** Task material follows **

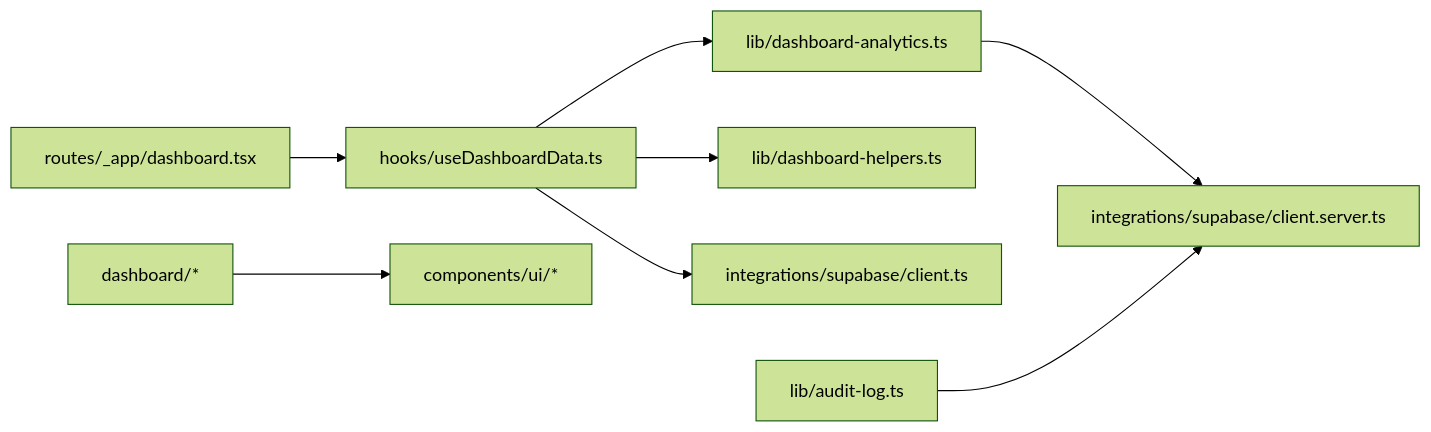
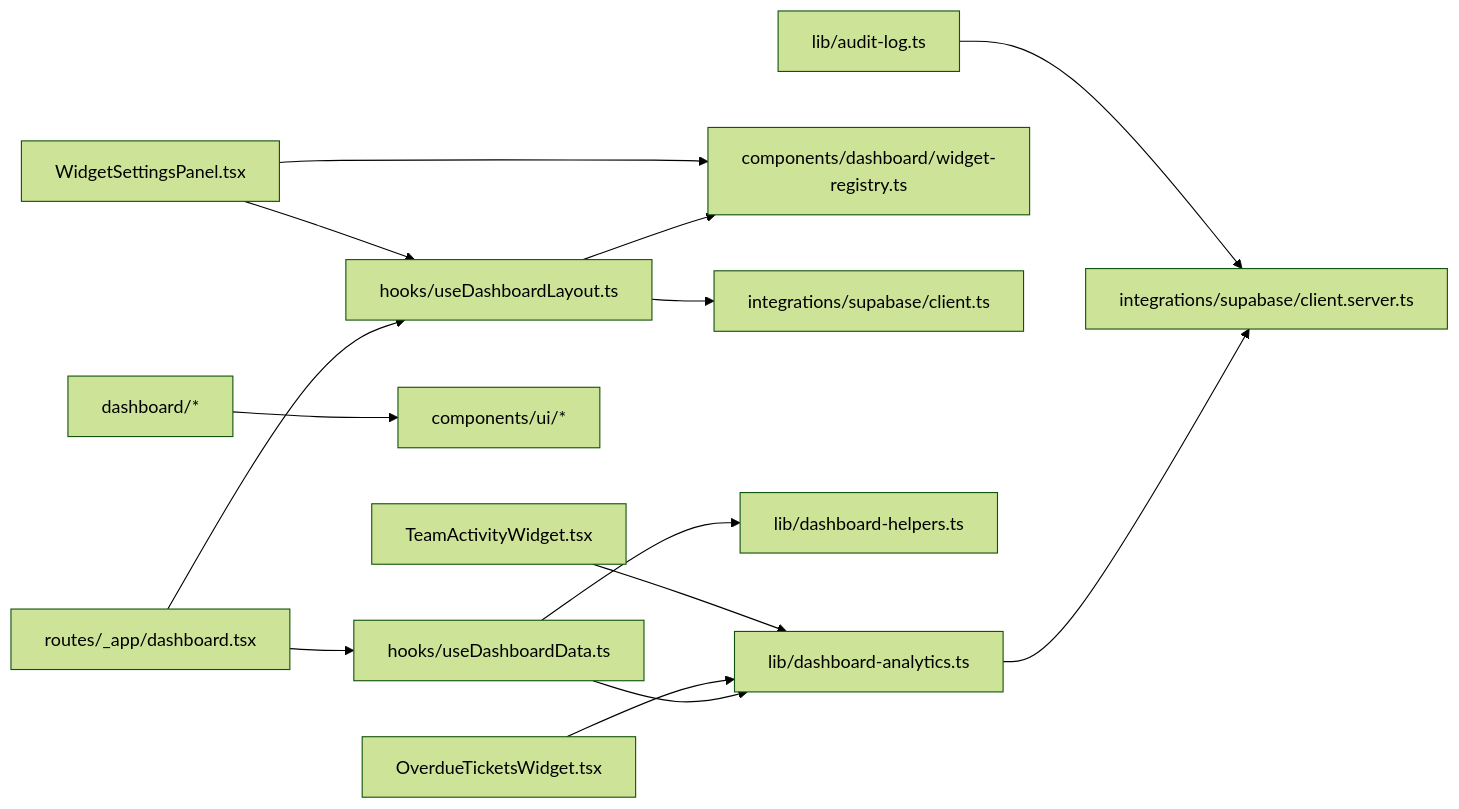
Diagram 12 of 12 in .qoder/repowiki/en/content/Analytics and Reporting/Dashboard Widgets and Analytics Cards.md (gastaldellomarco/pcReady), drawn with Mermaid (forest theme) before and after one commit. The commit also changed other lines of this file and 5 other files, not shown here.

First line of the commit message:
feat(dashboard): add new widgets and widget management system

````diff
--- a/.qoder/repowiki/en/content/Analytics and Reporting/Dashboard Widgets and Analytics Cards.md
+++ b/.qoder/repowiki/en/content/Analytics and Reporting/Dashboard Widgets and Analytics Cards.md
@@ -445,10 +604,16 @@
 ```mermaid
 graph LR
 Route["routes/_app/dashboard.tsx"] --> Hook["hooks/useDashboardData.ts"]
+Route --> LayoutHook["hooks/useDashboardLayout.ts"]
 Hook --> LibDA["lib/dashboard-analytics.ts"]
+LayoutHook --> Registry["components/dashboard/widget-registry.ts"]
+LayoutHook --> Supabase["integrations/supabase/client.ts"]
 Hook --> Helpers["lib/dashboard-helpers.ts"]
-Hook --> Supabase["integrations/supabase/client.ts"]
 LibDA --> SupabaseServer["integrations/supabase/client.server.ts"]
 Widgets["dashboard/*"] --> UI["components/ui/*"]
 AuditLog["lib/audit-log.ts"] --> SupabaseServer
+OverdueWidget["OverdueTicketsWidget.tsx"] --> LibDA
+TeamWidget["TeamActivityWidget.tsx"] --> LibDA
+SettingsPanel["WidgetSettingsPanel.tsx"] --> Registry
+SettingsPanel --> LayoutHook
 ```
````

** End of Task material **

**About this task**
Exclude the pictures and print the rest of the data exactly.

**Solution to the problem**
Diagram 12 of 12 in .qoder/repowiki/en/content/Analytics and Reporting/Dashboard Widgets and Analytics Cards.md (gastaldellomarco/pcReady), drawn with Mermaid (forest theme) before and after one commit. The commit also changed other lines of this file and 5 other files, not shown here.

First line of the commit message:
feat(dashboard): add new widgets and widget management system

````diff
--- a/.qoder/repowiki/en/content/Analytics and Reporting/Dashboard Widgets and Analytics Cards.md
+++ b/.qoder/repowiki/en/content/Analytics and Reporting/Dashboard Widgets and Analytics Cards.md
@@ -445,10 +604,16 @@
 ```mermaid
 graph LR
 Route["routes/_app/dashboard.tsx"] --> Hook["hooks/useDashboardData.ts"]
+Route --> LayoutHook["hooks/useDashboardLayout.ts"]
 Hook --> LibDA["lib/dashboard-analytics.ts"]
+LayoutHook --> Registry["components/dashboard/widget-registry.ts"]
+LayoutHook --> Supabase["integrations/supabase/client.ts"]
 Hook --> Helpers["lib/dashboard-helpers.ts"]
-Hook --> Supabase["integrations/supabase/client.ts"]
 LibDA --> SupabaseServer["integrations/supabase/client.server.ts"]
 Widgets["dashboard/*"] --> UI["components/ui/*"]
 AuditLog["lib/audit-log.ts"] --> SupabaseServer
+OverdueWidget["OverdueTicketsWidget.tsx"] --> LibDA
+TeamWidget["TeamActivityWidget.tsx"] --> LibDA
+SettingsPanel["WidgetSettingsPanel.tsx"] --> Registry
+SettingsPanel --> LayoutHook
 ```
````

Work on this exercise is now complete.